3. Suchitra Mattai of Guyana weaves vintage saris into massive tapestries at the Sharjah Biennial. Her art explores difficult topics around immigration and borders, and always manifests into the most beautiful array of colors, wovens and other intricate multimedia. She is known to combine nostalgic found objects, embroidery, newspaper clippings and antique colonial prints into her works.
An increasing focus on Caribbean Art Internationally
As the appetite for equality in gender and race representation in the global art market grows, we see corresponding growth in the attention given to Caribbean artists in exhibitions and galleries worldwide. Perhaps one of the most interactive and interdisciplinary of 2019 was the ‘Get up Stand Up Now — Generations of Black Creative Pioneers’ exhibition at the Somerset House in London. Curated by British-Trinidadian Zak Ové, this exhibition was a multi sensory experience of videos, music, photographs, paintings and more, from the Windrush period to now. The show featured 110 brilliant young artists in their generation and their genre.
PAMM Museum in Miami ‘The Other Side of Now — Foresight in Contemporary Caribbean Art’ exhibition challenged Caribbean artists to envision the future for the Caribbean. Invited artists represented a wide range of islands including Puerto Rico, Curacao, Haiti, Trinidad and Tobago, and Barbados. The show was curated by María Elena Ortiz, the associate curator at the PAMM, who is originally from Puerto Rico, as well as Trinidadian Dr. Marsha Pearce; Cultural Studies scholar based at the University of the West Indies.
A corresponding increase in Value
With increased international focus on art from the Caribbean region, coupled with the emergence of social media technology, artists are now able to reach a much wider audience. This garners interest, excitement and buzz around their unique points of view, and expressions. Islands which were deemed closed markets are now opening. With the increase in success of more mid-level and established artists (up to 50% year over year), we see continuous growth opportunities for emerging artists to follow suit, enabling a wide range of price points for all levels of investors.

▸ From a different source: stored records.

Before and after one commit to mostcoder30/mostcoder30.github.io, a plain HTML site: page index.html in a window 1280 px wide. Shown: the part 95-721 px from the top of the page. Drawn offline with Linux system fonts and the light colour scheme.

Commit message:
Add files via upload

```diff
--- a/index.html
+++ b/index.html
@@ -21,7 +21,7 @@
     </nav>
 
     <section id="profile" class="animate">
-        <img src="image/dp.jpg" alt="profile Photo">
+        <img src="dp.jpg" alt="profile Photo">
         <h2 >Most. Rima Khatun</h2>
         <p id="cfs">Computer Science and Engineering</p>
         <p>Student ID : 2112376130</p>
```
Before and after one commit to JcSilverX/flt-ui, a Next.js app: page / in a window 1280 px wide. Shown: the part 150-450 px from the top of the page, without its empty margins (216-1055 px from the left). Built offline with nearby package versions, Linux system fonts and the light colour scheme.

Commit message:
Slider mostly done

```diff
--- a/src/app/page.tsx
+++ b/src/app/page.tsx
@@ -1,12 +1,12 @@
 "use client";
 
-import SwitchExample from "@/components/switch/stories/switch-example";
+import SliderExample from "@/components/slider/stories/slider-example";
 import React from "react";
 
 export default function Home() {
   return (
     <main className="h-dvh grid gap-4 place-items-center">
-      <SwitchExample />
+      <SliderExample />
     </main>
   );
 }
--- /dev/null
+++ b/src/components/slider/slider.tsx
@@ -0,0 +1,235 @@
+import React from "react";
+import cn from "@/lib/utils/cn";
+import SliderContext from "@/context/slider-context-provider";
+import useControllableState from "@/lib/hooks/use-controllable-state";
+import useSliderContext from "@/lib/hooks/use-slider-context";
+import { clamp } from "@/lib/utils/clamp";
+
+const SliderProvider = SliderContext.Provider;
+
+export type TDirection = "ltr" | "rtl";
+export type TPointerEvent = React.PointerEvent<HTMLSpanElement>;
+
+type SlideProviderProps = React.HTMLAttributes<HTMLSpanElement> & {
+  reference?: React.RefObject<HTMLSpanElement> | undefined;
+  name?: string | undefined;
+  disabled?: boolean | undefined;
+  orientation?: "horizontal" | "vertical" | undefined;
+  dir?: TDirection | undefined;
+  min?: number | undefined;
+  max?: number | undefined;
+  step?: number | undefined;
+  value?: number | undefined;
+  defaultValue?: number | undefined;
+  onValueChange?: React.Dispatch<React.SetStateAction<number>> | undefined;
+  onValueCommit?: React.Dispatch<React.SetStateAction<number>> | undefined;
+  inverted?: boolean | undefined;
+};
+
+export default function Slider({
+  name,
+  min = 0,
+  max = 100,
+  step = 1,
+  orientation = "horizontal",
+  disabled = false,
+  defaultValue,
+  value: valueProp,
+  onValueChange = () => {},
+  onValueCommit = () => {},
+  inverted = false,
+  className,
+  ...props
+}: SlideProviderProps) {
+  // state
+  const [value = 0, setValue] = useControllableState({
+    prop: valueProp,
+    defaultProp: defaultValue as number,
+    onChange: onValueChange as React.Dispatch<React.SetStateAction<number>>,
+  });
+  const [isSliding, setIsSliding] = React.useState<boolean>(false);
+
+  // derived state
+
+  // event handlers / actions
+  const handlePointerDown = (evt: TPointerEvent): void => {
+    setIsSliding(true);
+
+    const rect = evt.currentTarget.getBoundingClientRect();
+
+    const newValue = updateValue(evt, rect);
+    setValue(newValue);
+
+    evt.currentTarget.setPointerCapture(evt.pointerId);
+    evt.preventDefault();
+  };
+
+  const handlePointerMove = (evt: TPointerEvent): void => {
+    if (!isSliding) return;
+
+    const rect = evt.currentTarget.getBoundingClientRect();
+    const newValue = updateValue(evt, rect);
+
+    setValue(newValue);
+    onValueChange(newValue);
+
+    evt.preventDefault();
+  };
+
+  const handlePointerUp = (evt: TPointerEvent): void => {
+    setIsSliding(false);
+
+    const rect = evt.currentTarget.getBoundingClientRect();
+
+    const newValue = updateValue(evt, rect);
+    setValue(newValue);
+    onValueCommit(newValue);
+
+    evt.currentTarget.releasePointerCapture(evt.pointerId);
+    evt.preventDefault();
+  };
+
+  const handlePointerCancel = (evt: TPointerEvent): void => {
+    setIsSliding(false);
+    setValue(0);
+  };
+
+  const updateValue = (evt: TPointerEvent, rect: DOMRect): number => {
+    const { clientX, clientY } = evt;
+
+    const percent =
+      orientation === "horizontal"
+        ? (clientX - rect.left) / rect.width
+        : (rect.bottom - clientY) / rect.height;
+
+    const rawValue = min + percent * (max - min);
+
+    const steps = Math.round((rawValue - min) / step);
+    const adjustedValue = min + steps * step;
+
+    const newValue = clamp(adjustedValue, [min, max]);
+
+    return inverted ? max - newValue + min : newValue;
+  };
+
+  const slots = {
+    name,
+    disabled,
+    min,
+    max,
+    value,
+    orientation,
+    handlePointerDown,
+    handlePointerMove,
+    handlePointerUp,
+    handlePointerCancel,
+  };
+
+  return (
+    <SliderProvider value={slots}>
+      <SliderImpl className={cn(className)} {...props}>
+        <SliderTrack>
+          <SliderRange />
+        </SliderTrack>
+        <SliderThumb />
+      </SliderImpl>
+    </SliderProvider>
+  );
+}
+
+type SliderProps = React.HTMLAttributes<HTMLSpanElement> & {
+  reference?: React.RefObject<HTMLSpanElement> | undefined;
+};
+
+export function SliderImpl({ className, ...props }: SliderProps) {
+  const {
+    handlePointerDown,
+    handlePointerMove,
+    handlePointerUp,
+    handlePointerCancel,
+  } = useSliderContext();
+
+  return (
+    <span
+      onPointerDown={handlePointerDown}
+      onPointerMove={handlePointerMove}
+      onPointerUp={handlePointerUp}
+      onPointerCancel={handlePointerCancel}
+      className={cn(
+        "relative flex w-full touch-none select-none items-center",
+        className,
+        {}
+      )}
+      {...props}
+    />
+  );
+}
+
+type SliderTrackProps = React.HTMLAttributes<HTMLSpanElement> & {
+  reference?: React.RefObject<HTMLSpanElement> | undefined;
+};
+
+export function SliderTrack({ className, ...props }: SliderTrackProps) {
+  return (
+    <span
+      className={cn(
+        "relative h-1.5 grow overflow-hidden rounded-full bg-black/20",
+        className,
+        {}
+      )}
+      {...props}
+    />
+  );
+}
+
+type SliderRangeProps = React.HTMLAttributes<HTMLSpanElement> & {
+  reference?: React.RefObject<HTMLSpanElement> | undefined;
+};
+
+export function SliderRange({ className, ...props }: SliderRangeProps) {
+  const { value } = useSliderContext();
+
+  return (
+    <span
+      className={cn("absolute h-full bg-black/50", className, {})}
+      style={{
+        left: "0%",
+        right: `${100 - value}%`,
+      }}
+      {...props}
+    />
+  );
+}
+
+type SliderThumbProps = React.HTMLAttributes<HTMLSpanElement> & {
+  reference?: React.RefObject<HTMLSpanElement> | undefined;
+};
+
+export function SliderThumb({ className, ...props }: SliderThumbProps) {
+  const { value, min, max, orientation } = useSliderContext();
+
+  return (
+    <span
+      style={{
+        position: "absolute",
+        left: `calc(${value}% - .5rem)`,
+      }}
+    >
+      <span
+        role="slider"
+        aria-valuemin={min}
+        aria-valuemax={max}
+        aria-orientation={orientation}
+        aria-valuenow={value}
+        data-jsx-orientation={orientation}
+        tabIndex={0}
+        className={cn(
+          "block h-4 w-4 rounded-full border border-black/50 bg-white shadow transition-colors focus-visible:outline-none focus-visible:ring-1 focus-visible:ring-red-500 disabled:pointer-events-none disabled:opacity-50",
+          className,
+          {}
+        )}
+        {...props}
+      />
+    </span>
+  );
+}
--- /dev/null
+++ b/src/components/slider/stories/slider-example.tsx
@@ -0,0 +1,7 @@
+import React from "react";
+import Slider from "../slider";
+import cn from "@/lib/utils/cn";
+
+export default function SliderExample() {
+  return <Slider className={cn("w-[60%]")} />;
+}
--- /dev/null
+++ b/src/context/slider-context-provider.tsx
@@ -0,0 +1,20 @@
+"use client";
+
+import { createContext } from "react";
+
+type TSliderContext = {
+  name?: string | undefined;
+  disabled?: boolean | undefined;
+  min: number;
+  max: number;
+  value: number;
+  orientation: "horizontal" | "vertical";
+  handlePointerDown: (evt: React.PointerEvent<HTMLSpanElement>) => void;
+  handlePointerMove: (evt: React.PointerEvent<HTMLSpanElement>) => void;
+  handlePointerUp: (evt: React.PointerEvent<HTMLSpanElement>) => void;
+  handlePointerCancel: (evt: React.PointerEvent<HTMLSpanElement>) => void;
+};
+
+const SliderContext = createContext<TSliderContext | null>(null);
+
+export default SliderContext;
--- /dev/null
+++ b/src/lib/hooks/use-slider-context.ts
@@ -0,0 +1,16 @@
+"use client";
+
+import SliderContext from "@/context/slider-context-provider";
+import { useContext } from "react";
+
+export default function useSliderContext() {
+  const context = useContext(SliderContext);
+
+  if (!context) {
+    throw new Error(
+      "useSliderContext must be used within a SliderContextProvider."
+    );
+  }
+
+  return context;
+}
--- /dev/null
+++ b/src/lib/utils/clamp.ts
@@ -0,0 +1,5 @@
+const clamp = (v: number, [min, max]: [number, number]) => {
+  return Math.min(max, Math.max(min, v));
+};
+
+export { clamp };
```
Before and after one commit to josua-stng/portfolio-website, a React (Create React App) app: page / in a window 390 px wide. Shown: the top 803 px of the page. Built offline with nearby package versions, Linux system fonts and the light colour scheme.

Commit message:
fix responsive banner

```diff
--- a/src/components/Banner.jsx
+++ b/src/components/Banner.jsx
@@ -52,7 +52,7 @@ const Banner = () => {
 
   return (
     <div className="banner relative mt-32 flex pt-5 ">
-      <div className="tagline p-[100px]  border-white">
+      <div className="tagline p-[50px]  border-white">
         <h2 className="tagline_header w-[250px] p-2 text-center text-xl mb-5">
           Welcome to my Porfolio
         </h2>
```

Who should Invest?
While opportunities exist for all art lovers looking for a diverse perspective, meaningful connection, and economic gain, we do see the emergence of a new Collector segment; the Caribbean diaspora. Sizable, well-educated, and affluent (mostly through professional success), this demographic is largely interested in investing in its countries of origin. After real estate, which has its own challenges to non residents in the region, Art is the next viable option. This hunger to connect with their roots, own their history and secure a positive future for the region is evident. The recent and historic Art Gallery of Ontario acquisition of the Montgomery collection of Caribbean photographs, was fundraised largely by members of Toronto’s black and Caribbean communities. Through stimulation and development of the Caribbean diaspora as a Collector segment, we estimate not only emotional and financial gain potential, but a halo effect on the Caribbean society as a whole.
The Les Îles Platform
The Les Îles mission is to enhance the visibility of artists from the Caribbean region and its diaspora, bringing together on one platform, artists from the English, Spanish, French and Dutch speaking Caribbean. We are initiating a dedicated channel to facilitate this growing ecosystem of Caribbean artists and investors. Through this, we hope to stimulate awareness and development of a structured Art Economy in the region, one that generates value for artists, new and experienced collectors. To learn more about Caribbean artists, please visit us at www.lesiles.com, where we also encourage you to subscribe for updates! You can contact us at firstname.lastname@example.org with any inquiries, comments or just to reach out!